At about 6 P.M. on August 23, 1969, the manager of a dry cleaning establishment received a telephone call from appellant, who was a customer. He asked that his cleaned clothes be delivered to his apartment and that the person making the delivery bring change for $20. The dry cleaning bill was $8.15. The manager instructed an employee to deliver the clothes and gave her an envelope containing change for $20. When the employee delivered the clothes, appellant told her that his wife had just returned and had given him change for $20; appellant then gave the employee four counterfeit $5 notes and received change of $11.85. The employee immediately returned to the dry cleaning store and gave the manager the four $5 notes.

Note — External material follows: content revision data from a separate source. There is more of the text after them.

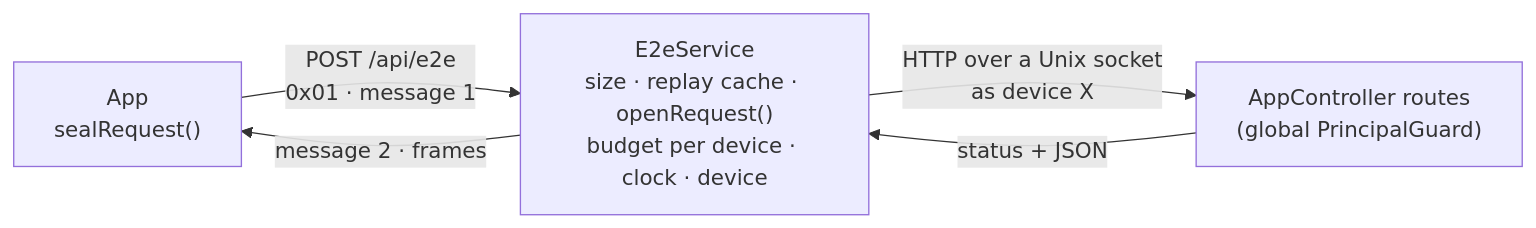
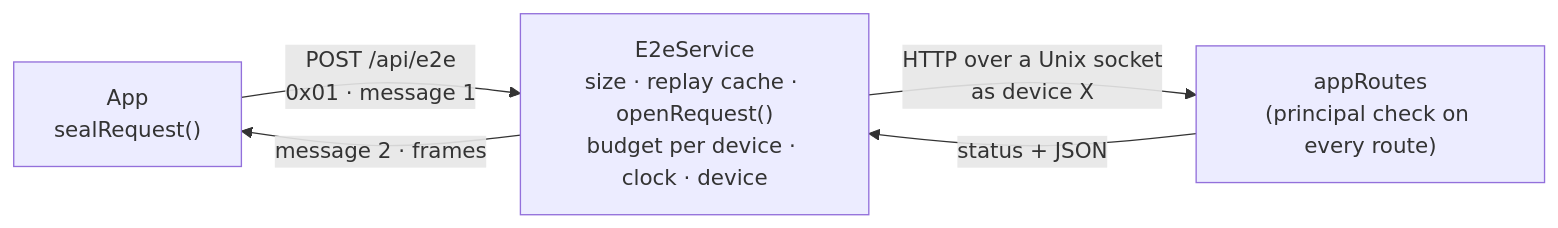
One commit to kubernanny/kubernanny changed the seventh of 11 diagrams in docs/ARCHITECTURE.md. Above: the diagram before and after it, drawn with Mermaid. The commit also changed other lines of this file and 24 other files, not shown here.

````diff
--- a/docs/ARCHITECTURE.md
+++ b/docs/ARCHITECTURE.md
@@ -275,7 +275,7 @@
 ```mermaid
 flowchart LR
   app["App<br/>sealRequest()"] -- "POST /api/e2e<br/>0x01 · message 1" --> e2e["E2eService<br/>size · replay cache · openRequest()<br/>budget per device · clock · device"]
-  e2e -- "HTTP over a Unix socket<br/>as device X" --> routes["AppController routes<br/>(global PrincipalGuard)"]
+  e2e -- "HTTP over a Unix socket<br/>as device X" --> routes["appRoutes<br/>(principal check on every route)"]
   routes -- "status + JSON" --> e2e
   e2e -- "message 2 · frames" --> app
 ```
````
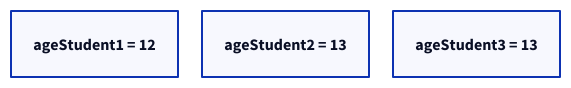
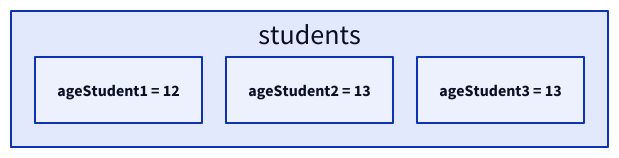
The sixth of 19 diagrams in content/cortex/data-structures-and-algorithms/01-data-structures/01-arrays/01-introduction.md (ani2fun/codefolio), drawn with D2 before and after one commit. The commit also changed other lines of this file and 352 other files, not shown here.

First line of the commit message:
Architectural deepening: pipelines, content, icons, AsyncResult

````diff
--- a/content/cortex/data-structures-and-algorithms/01-data-structures/01-arrays/01-introduction.md
+++ b/content/cortex/data-structures-and-algorithms/01-data-structures/01-arrays/01-introduction.md
@@ -249,7 +249,9 @@
 ```d2
-grid-columns: 3
-grid-gap: 24
-a: "ageStudent1 = 12"
-b: "ageStudent2 = 13"
-c: "ageStudent3 = 13"
+students: {
+  grid-columns: 3
+  grid-gap: 24
+  a: "ageStudent1 = 12"
+  b: "ageStudent2 = 13"
+  c: "ageStudent3 = 13"
+}
 ```
````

The manager inspected the bills, found them to be counterfeit (each had the identical serial number), and instructed the employee to return to appellant's apartment with the notes. The employee returned, knocked on the door, and, when no one answered, went downstairs where she met her employer. The employer then telephoned the police. A detective and two uniformed policemen of the New York City Police Department arrived at appellant's apartment shortly after 8 P.M., knocked on the door, and, when no one answered, entered the apartment and seized photographs of a man whom the manager and the employee identified as appellant.

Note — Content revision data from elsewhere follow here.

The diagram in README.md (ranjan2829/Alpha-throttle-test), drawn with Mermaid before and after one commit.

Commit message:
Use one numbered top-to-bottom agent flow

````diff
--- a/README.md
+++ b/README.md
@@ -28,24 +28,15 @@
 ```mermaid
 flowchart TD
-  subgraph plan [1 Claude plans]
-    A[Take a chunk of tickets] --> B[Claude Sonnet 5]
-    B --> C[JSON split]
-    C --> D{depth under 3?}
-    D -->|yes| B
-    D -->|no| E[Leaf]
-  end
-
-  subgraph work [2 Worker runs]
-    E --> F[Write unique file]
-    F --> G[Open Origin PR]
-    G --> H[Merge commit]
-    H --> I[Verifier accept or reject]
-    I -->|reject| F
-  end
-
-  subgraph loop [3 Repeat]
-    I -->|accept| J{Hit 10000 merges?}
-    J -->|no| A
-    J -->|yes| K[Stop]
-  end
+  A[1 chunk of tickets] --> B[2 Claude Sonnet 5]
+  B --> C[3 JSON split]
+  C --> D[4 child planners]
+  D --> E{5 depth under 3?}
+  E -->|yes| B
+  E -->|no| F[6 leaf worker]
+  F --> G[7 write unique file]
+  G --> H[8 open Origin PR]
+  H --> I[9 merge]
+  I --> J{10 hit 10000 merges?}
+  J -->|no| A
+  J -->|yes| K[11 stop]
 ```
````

The City police returned to their stationhouse, but they did not obtain an arrest warrant for appellant. The record is not sufficiently developed for this court to be able to determine whether there were exigent reasons which justified the failure to procure such a warrant.

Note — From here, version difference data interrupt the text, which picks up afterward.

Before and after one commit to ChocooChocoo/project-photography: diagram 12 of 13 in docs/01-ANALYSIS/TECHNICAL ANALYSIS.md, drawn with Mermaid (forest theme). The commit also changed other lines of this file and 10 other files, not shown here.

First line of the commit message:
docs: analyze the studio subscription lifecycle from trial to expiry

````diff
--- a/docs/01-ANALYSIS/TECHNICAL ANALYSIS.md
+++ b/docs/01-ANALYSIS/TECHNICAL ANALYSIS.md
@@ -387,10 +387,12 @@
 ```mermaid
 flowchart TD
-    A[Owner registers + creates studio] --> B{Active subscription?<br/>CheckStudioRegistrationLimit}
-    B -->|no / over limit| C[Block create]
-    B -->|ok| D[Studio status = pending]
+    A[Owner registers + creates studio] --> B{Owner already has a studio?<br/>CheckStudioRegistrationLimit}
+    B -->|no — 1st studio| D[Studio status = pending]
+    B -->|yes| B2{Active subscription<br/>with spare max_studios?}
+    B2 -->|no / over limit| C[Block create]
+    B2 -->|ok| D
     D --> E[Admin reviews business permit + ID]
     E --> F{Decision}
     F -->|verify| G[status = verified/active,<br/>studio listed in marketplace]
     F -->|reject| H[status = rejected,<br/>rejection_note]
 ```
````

At two-thirty the following morning, the New York City police telephoned the Secret Service and informed an agent of the facts of the case. A Secret Service agent went to the precinct stationhouse and was told of the facts surrounding the passing of the four counterfeit notes. At approximately 3:30 A.M. three New York City policemen and the Secret Service agent went to appellant's apartment. An arrest warrant had still not been obtained. One officer knocked on the door. Appellant responded to the knock by looking through the peephole. The officer showed him his shield, and told him to open the door. The officers waited five minutes and, when appellant did not admit them, one of the City policemen kicked open the door. The four officers entered the apartment, and a City policeman informed appellant of the complaint that had been lodged against him. The Secret Service agent, after identifying himself, asked appellant for identification. Appellant pointed toward a jacket which was visibly hanging on a coat rack a short distance away in the bedroom, and said, "It is in my jacket." The Secret Service agent reached into a pocket and discovered two counterfeit $5 Federal Reserve notes, and in another pocket found appellant's identification.
Appellant moved to suppress the two counterfeit $5 notes seized by the Secret Service agent the night of appellant's arrest on the ground that the arrest was unlawful because no arrest warrant had been obtained. Appellant alleged that the police had time to secure a warrant, and that there was no probable cause for his arrest. Appellant also moved to suppress the notes on the ground that the search was unlawful. After a hearing, the motions were denied, and, when appellant renewed the motions at the trial, they were again denied.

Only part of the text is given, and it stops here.